• Task item:
A verbatim copy of the full data, with no pictures, is the expected answer.

[Data extracts]

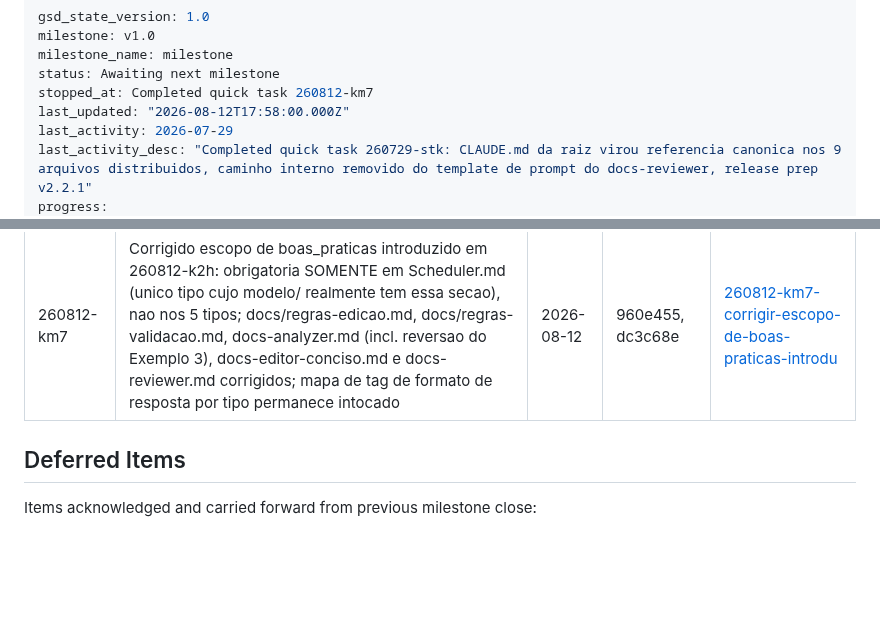
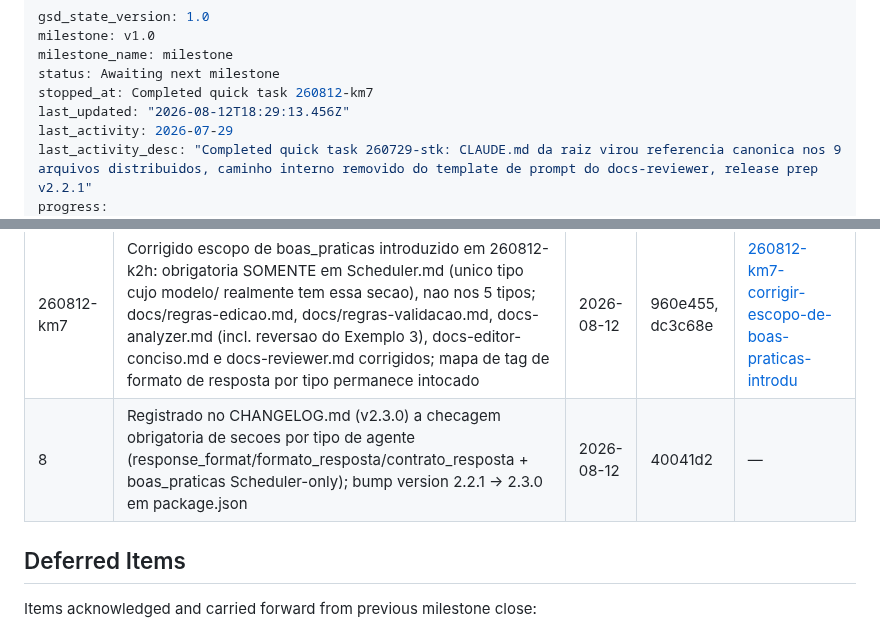
Before and after one commit to Expert-Integrado/ei-prompt, a Markdown page: .planning/STATE.md, 2 parts joined by grey strips. GitHub-like rendering; blank space fills up the shorter version.

Commit message:
chore: log CHANGELOG v2.3.0 entry to STATE.md quick tasks table

```diff
--- a/.planning/STATE.md
+++ b/.planning/STATE.md
@@ -4,7 +4,7 @@ milestone: v1.0
 milestone_name: milestone
 status: Awaiting next milestone
 stopped_at: Completed quick task 260812-km7
-last_updated: "2026-08-12T17:58:00.000Z"
+last_updated: "2026-08-12T18:29:13.456Z"
 last_activity: 2026-07-29
 last_activity_desc: "Completed quick task 260729-stk: CLAUDE.md da raiz virou referencia canonica nos 9 arquivos distribuidos, caminho interno removido do template de prompt do docs-reviewer, release prep v2.2.1"
 progress:
@@ -141,6 +141,7 @@ None yet.
 | 260729-stk | Corrigidas referencias a client/CLAUDE.md: raiz virou referencia canonica citada primeiro em 10 pontos dos 9 arquivos distribuidos, caminho interno removido do template de prompt colado no docs-reviewer (Passo 6 do /ei-ajustes); release prep v2.2.1 | 2026-07-29 | 73ca9ab, e366419, 6dacd45 | [260729-stk-corrigir-referencias-a-client-claude-md-](./quick/260729-stk-corrigir-referencias-a-client-claude-md-/) |
 | 260812-k2h | Seções obrigatórias por tipo de agente (formato de resposta + boas_praticas) codificadas em docs/regras-edicao.md e docs/regras-validacao.md; deteccao no docs-analyzer (secoes_faltantes), correcao autocontida no docs-editor-conciso, checklist novo no docs-reviewer | 2026-08-12 | 7ee80af, 4a3d91e | [260812-k2h-no-pipeline-ei-ajustes-docs-analyzer-md-](./quick/260812-k2h-no-pipeline-ei-ajustes-docs-analyzer-md-/) |
 | 260812-km7 | Corrigido escopo de boas_praticas introduzido em 260812-k2h: obrigatoria SOMENTE em Scheduler.md (unico tipo cujo modelo/ realmente tem essa secao), nao nos 5 tipos; docs/regras-edicao.md, docs/regras-validacao.md, docs-analyzer.md (incl. reversao do Exemplo 3), docs-editor-conciso.md e docs-reviewer.md corrigidos; mapa de tag de formato de resposta por tipo permanece intocado | 2026-08-12 | 960e455, dc3c68e | [260812-km7-corrigir-escopo-de-boas-praticas-introdu](./quick/260812-km7-corrigir-escopo-de-boas-praticas-introdu/) |
+| 8 | Registrado no CHANGELOG.md (v2.3.0) a checagem obrigatoria de secoes por tipo de agente (response_format/formato_resposta/contrato_resposta + boas_praticas Scheduler-only); bump version 2.2.1 -> 2.3.0 em package.json | 2026-08-12 | 40041d2 | — |
 
 ## Deferred Items
 
```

[/Data extracts]

• Output of the task:
Before and after one commit to Expert-Integrado/ei-prompt, a Markdown page: .planning/STATE.md, 2 parts joined by grey strips. GitHub-like rendering; blank space fills up the shorter version.

Commit message:
chore: log CHANGELOG v2.3.0 entry to STATE.md quick tasks table

```diff
--- a/.planning/STATE.md
+++ b/.planning/STATE.md
@@ -4,7 +4,7 @@ milestone: v1.0
 milestone_name: milestone
 status: Awaiting next milestone
 stopped_at: Completed quick task 260812-km7
-last_updated: "2026-08-12T17:58:00.000Z"
+last_updated: "2026-08-12T18:29:13.456Z"
 last_activity: 2026-07-29
 last_activity_desc: "Completed quick task 260729-stk: CLAUDE.md da raiz virou referencia canonica nos 9 arquivos distribuidos, caminho interno removido do template de prompt do docs-reviewer, release prep v2.2.1"
 progress:
@@ -141,6 +141,7 @@ None yet.
 | 260729-stk | Corrigidas referencias a client/CLAUDE.md: raiz virou referencia canonica citada primeiro em 10 pontos dos 9 arquivos distribuidos, caminho interno removido do template de prompt colado no docs-reviewer (Passo 6 do /ei-ajustes); release prep v2.2.1 | 2026-07-29 | 73ca9ab, e366419, 6dacd45 | [260729-stk-corrigir-referencias-a-client-claude-md-](./quick/260729-stk-corrigir-referencias-a-client-claude-md-/) |
 | 260812-k2h | Seções obrigatórias por tipo de agente (formato de resposta + boas_praticas) codificadas em docs/regras-edicao.md e docs/regras-validacao.md; deteccao no docs-analyzer (secoes_faltantes), correcao autocontida no docs-editor-conciso, checklist novo no docs-reviewer | 2026-08-12 | 7ee80af, 4a3d91e | [260812-k2h-no-pipeline-ei-ajustes-docs-analyzer-md-](./quick/260812-k2h-no-pipeline-ei-ajustes-docs-analyzer-md-/) |
 | 260812-km7 | Corrigido escopo de boas_praticas introduzido em 260812-k2h: obrigatoria SOMENTE em Scheduler.md (unico tipo cujo modelo/ realmente tem essa secao), nao nos 5 tipos; docs/regras-edicao.md, docs/regras-validacao.md, docs-analyzer.md (incl. reversao do Exemplo 3), docs-editor-conciso.md e docs-reviewer.md corrigidos; mapa de tag de formato de resposta por tipo permanece intocado | 2026-08-12 | 960e455, dc3c68e | [260812-km7-corrigir-escopo-de-boas-praticas-introdu](./quick/260812-km7-corrigir-escopo-de-boas-praticas-introdu/) |
+| 8 | Registrado no CHANGELOG.md (v2.3.0) a checagem obrigatoria de secoes por tipo de agente (response_format/formato_resposta/contrato_resposta + boas_praticas Scheduler-only); bump version 2.2.1 -> 2.3.0 em package.json | 2026-08-12 | 40041d2 | — |
 
 ## Deferred Items
 
```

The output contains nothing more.